'Kabul attack was well-orchestrated'

The attack began with a suicide bombing at the entrance to the compound before 2 gunmen attacked the family.

Empty bullet shells lying at the scene a day after an attack by Taliban militants on foreign aid workers, in Kabul, Afghanistan, on 30 November 2014. Picture: EPA.

PRETORIA - It's emerged the weekend attack against three South Africans murdered at a guesthouse in the Afghan capital by the Taliban was well-orchestrated and may have been the second attempt on their lives following a bomb blast last week.

The guesthouse was home to staff of the US-based charity Partnership in Academics and Development (PAD).

It is the third attack on a foreign guesthouse in 10 days.

Aid worker Werner Groenewald, his son Jean-Pierre (17) and daughter Rhode (15) died in the attack on Saturday in the capital Kabul.

Groenewald's wife Hannelie was not harmed because she was at the local hospital at the time where she works as a doctor.

Hannelie's sister, Riana du Plessis, says last week, her sister told her about a terror attack at their home but because of the high Taliban activity in the city, she didn't appear concerned.

"The bomb blast happened outside her room but she didn't feel her life was in danger."

Du Plessis says the well-planned attack started with a suicide bombing at the entrance to the compound before two gunmen attacked the family.

"They went upstairs and shot Werner again and then they shot the children."

It's understood South African authorities are helping Hannelie via their consulate in Pakistan.

Groenewald's family had lived in Afghanistan for nearly 12 years, with Werner running the charity and Hannelie working as a doctor at a Kabul clinic.

The Kabul police chief resigned on Sunday following the attack.

The latest Taliban attacks have dented confidence in the country's security force and added to concern the police and army will struggle to hold strategic territory after most foreign troops pull out at the end of 2014.

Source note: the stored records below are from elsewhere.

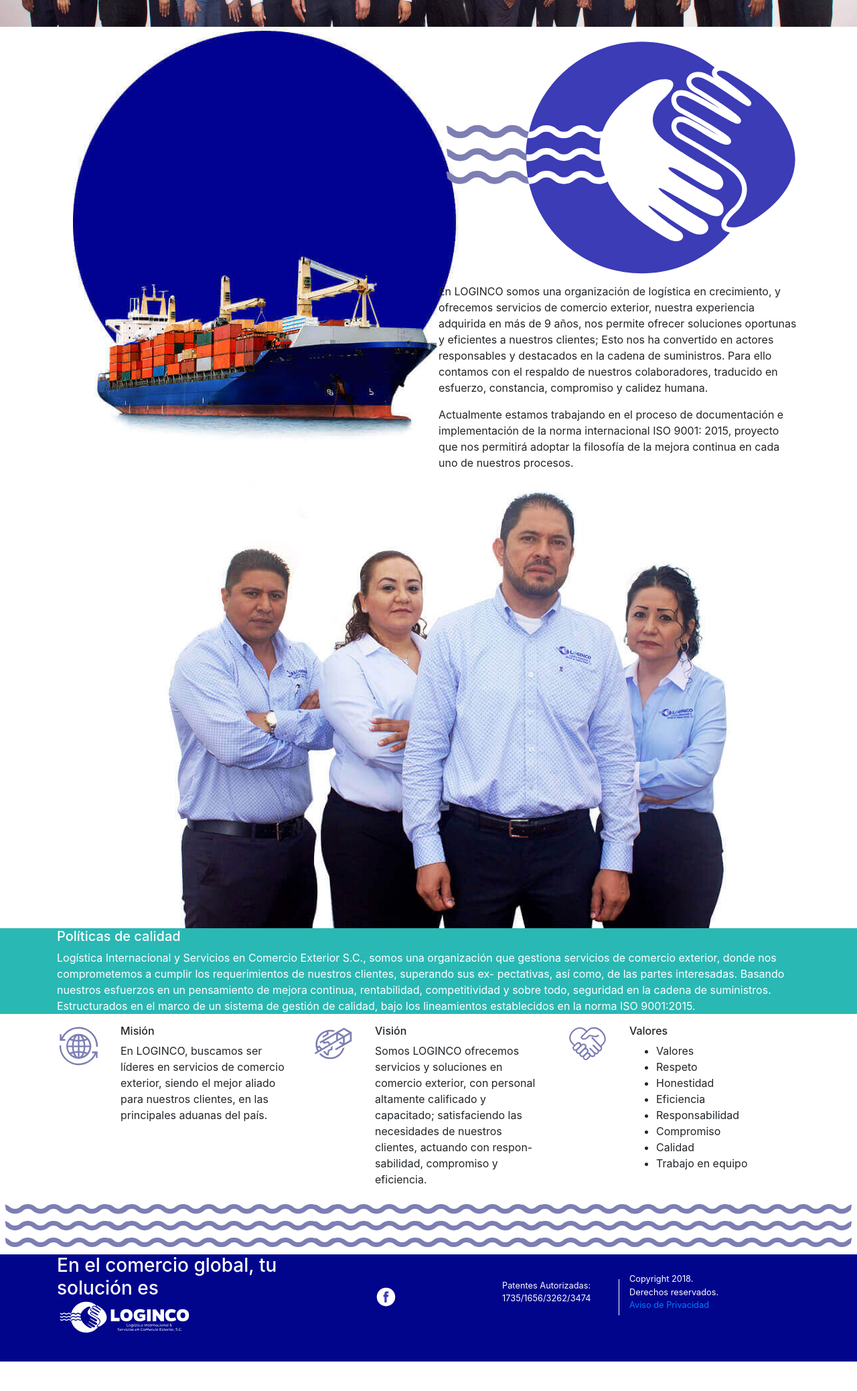
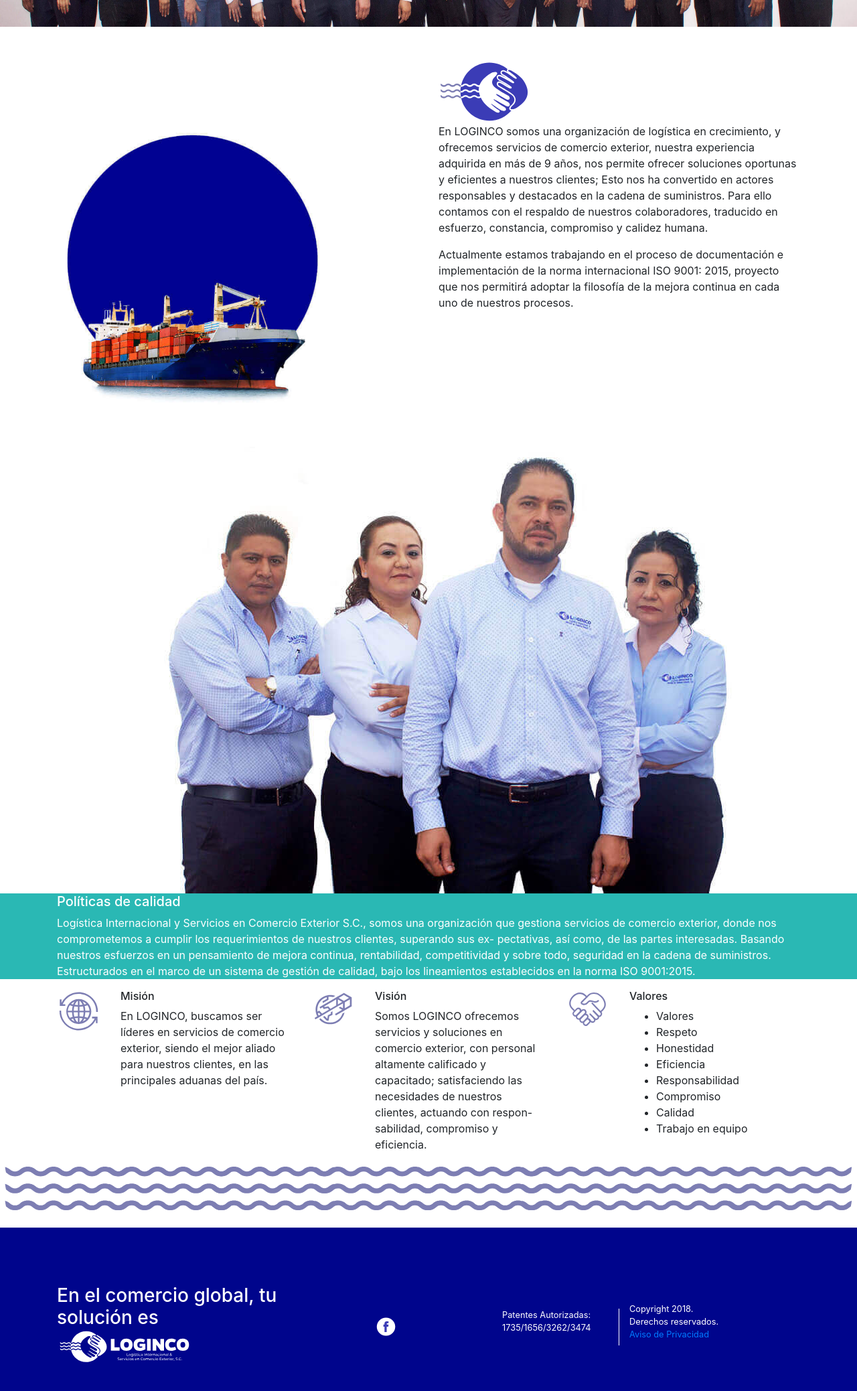
Before and after one commit to xoyoc/Loginco, a plain HTML site: page loginco.html in a window 1280 px wide. Shown: the part 460-2537 px from the top of the page at 67% size. Before the commit the page ends 2493 px from the top, so only its background shows below. Drawn offline with nearby package versions, Linux system fonts and the light colour scheme.

Commit message:
Ultima modificaciones

```diff
--- a/css/style.css
+++ b/css/style.css
@@ -16,6 +16,10 @@
 
 .tsize{
   font-size:2rem;
+}
+
+.flotar{
+    position: relative;
 }
 
 .encabezado{
--- a/loginco.html
+++ b/loginco.html
@@ -46,12 +46,16 @@
     <!-- contenido -->
     <main>
       <div class="container">
-        <div class="row">
+        <div class="row mt-5 mb-5">
           <div class="col-6">
-            <img src="./imagens/Loginco-Expertos.jpg" alt="Imagen de Loginco Experto">
+            <div class="w-50 text-center flotar">
+              <h2 class="textoBlanco">Loginco</h2>
+              <p class="textoBlanco">Expertos en servicios de comercio exterior</p>
+            </div>
+            <img class="w-75" src="./imagens/Loginco-Expertos.jpg" alt="Imagen de Loginco Experto">
           </div>
           <div class="col-6">
-            <img src="./imagens/Isotipo-Loginco.svg" alt="Isotipo de Loginco">
+            <img class="w-25" src="./imagens/Isotipo-Loginco.svg" alt="Isotipo de Loginco">
             <p>En LOGINCO somos una organización de logística en crecimiento, y ofrecemos servicios de comercio exterior, nuestra experiencia adquirida en más de 9 años, nos permite ofrecer soluciones oportunas y eficientes a nuestros clientes; Esto nos ha convertido en actores responsables y destacados en la cadena de suministros. Para ello contamos con el respaldo de nuestros colaboradores, traducido en esfuerzo, constancia, compromiso y calidez humana.</p>
             <p>Actualmente estamos trabajando en el proceso de documentación e implementación de la norma internacional ISO 9001: 2015, proyecto que nos permitirá adoptar la filosofía de la mejora continua en cada uno de nuestros procesos.</p>
           </div>
@@ -67,7 +71,7 @@
         </div>
       </div>
       <div class="container">
-        <div class="row">
+        <div class="row mb-5">
           <div class="col-1">
             <img src="./imagens/Icono-Mision.svg" alt="Iconos Mision">
           </div>
@@ -103,10 +107,10 @@
     </main>
     <!-- /contenido -->
     <!-- Pie de pagina -->
-    <div class="">
-      <img src="./imagens/Onda-Lila-Footer.svg" alt="Onda">
-    </div>
-    <footer class="piedePagina">
+    <footer class="piedePagina mt-5">
+      <div class="ondaPiepagina">
+        <img class="" src="./imagens/Onda-Lila-Footer.svg" alt="Onda">
+      </div>
       <div class="container">
         <div class="row align-items-center">
           <div class="col-4">
```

Violence across Afghanistan has surged this year as the Taliban and their allies have stepped up their activities ahead of the scheduled withdrawal of most international troops by the end of next month.

In separate attacks in Kabul, two American soldiers, two British embassy workers and dozens of Afghan civilians have died.


Du Plessis has dismissed the Taliban's claim that the family were Christian missionaries.

Hannelie's sister, says Groenewald, a former pastor from Pretoria, and his wife moved to Afghanistan in 2002 to help the community.

The Taliban claimed in a statement that the couple was converting Muslims to Christians, a claim du Plessis denies.

"They were not doing Christian work in the region."

This was the second time this year the Taliban targeted a group that it said had links to Christianity.

She says her sister is now trying to repatriate the bodies but is struggling because all her travel documents were destroyed in the attack.